On the last day of my trip, I headed over to the Uradome Coast, which is just to the north of the sand dunes. This is one of the most gorgeous stretches of coastline in all of Japan than almost no one knows about. I had seen it many times on road trips along the coast, but I had never hiked it, so I was eager to see what this ragged coast had waiting for me on this bright, sunny morning.
A long bus ride from Tottori got me near the start of the main trail of the Sanin Kaigan Geopark. After passing by a few old fisher folk hanging their morning catch of squid to dry on long poles, a long flight of stairs beckoned me up into the woods beyond. Up and down over a well-worn (but empty) trail I came across interesting rock formations in the sea below. On occasion I would find an old man painting a picture, or a couple of buddies fishing in amongst the rocks. Sometimes, I would run into the same teenage boy at various points along the trail, but I mostly had it to myself as I admired the granite rocks rising out of crystal clear blue sea.
Finally, I had to tear myself away so that I could catch the train back to Tottori. At this point I had a choice of going back to where I started and catching the bus, or to move forward and try for the train. Deciding not to backtrack, I walked along the road to get me to Izumo (the nearest town), hoping to make up some time. I ended up missing the train by five minutes, and not wanting to wait for another 90 minutes to catch the next one, I asked the taxi driver outside the station if he would drive back to Tottori. We were loading my bags into the cab when the bus for Tottori pulled up and the driver, without even asking, began reloading my things on the bus.

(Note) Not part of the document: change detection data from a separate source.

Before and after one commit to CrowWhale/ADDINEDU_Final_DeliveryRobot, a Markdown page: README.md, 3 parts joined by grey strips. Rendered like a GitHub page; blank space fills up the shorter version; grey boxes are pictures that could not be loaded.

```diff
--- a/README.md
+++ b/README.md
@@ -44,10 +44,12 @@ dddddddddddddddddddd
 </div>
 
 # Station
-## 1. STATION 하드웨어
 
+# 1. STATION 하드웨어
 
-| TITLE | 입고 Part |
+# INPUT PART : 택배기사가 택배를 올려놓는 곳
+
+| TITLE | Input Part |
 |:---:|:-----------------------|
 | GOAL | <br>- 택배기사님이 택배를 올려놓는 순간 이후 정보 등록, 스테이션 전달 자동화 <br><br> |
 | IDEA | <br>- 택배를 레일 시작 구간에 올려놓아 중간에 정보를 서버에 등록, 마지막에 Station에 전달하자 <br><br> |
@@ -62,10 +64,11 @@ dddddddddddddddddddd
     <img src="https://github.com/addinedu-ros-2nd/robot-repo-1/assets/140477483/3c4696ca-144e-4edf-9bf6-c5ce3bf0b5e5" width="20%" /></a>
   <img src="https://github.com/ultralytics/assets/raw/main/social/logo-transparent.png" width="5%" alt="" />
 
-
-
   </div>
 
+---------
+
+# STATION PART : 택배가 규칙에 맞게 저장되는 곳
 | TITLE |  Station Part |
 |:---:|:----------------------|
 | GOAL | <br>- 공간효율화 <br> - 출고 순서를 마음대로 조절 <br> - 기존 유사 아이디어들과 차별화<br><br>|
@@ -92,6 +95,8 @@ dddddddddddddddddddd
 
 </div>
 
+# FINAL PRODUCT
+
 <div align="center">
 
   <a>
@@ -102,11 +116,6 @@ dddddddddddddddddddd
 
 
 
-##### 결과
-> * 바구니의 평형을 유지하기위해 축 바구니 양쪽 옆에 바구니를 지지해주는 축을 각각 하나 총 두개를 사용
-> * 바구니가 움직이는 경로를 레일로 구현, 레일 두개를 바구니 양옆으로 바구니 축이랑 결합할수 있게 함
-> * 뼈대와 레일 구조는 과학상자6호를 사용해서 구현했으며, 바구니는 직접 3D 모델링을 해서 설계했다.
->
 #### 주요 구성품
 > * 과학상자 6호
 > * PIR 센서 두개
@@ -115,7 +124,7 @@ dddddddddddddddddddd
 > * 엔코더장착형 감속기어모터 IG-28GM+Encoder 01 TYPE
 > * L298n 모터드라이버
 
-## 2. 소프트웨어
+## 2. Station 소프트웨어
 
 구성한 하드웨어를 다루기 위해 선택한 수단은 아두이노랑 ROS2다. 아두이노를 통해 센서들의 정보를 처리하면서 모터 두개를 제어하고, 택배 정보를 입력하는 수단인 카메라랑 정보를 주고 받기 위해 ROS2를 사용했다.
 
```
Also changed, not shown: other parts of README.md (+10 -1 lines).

Thankful for his good graces, I grabbed a seat on the bus, and as it made its way back to Tottori city I knew that I would be back here once again to continue my journeys in this, my secret Japan.